> **Try it**
Every record here must be set down once more, precisely as it reads.

Top of Available data

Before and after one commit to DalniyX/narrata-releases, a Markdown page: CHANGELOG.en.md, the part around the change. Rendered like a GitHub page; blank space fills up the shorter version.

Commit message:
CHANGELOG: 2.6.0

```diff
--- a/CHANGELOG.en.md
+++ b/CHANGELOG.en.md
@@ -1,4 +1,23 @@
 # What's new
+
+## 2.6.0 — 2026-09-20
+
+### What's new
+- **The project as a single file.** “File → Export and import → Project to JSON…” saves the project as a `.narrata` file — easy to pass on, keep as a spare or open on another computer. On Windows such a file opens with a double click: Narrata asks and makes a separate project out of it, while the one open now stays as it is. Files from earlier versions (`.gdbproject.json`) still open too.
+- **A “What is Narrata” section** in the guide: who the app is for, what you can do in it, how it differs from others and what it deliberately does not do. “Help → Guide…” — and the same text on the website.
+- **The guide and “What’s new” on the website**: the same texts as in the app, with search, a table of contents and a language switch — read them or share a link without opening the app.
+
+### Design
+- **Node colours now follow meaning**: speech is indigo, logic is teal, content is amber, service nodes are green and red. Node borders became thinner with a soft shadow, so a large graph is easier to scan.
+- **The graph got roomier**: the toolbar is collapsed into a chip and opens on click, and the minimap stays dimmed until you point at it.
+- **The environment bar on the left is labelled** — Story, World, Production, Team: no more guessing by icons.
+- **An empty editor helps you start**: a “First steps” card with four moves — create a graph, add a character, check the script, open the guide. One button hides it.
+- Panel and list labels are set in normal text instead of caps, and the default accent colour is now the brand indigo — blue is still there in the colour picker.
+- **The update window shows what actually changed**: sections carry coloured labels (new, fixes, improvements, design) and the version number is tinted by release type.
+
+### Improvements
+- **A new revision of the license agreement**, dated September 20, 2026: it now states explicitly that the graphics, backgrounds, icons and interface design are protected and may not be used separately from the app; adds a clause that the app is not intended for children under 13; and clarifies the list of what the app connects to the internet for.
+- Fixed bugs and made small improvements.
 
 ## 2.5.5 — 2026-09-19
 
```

Bottom of Available data

> **Exercise solution**
Before and after one commit to DalniyX/narrata-releases, a Markdown page: CHANGELOG.en.md, the part around the change. Rendered like a GitHub page; blank space fills up the shorter version.

Commit message:
CHANGELOG: 2.6.0

```diff
--- a/CHANGELOG.en.md
+++ b/CHANGELOG.en.md
@@ -1,4 +1,23 @@
 # What's new
+
+## 2.6.0 — 2026-09-20
+
+### What's new
+- **The project as a single file.** “File → Export and import → Project to JSON…” saves the project as a `.narrata` file — easy to pass on, keep as a spare or open on another computer. On Windows such a file opens with a double click: Narrata asks and makes a separate project out of it, while the one open now stays as it is. Files from earlier versions (`.gdbproject.json`) still open too.
+- **A “What is Narrata” section** in the guide: who the app is for, what you can do in it, how it differs from others and what it deliberately does not do. “Help → Guide…” — and the same text on the website.
+- **The guide and “What’s new” on the website**: the same texts as in the app, with search, a table of contents and a language switch — read them or share a link without opening the app.
+
+### Design
+- **Node colours now follow meaning**: speech is indigo, logic is teal, content is amber, service nodes are green and red. Node borders became thinner with a soft shadow, so a large graph is easier to scan.
+- **The graph got roomier**: the toolbar is collapsed into a chip and opens on click, and the minimap stays dimmed until you point at it.
+- **The environment bar on the left is labelled** — Story, World, Production, Team: no more guessing by icons.
+- **An empty editor helps you start**: a “First steps” card with four moves — create a graph, add a character, check the script, open the guide. One button hides it.
+- Panel and list labels are set in normal text instead of caps, and the default accent colour is now the brand indigo — blue is still there in the colour picker.
+- **The update window shows what actually changed**: sections carry coloured labels (new, fixes, improvements, design) and the version number is tinted by release type.
+
+### Improvements
+- **A new revision of the license agreement**, dated September 20, 2026: it now states explicitly that the graphics, backgrounds, icons and interface design are protected and may not be used separately from the app; adds a clause that the app is not intended for children under 13; and clarifies the list of what the app connects to the internet for.
+- Fixed bugs and made small improvements.
 
 ## 2.5.5 — 2026-09-19
 
```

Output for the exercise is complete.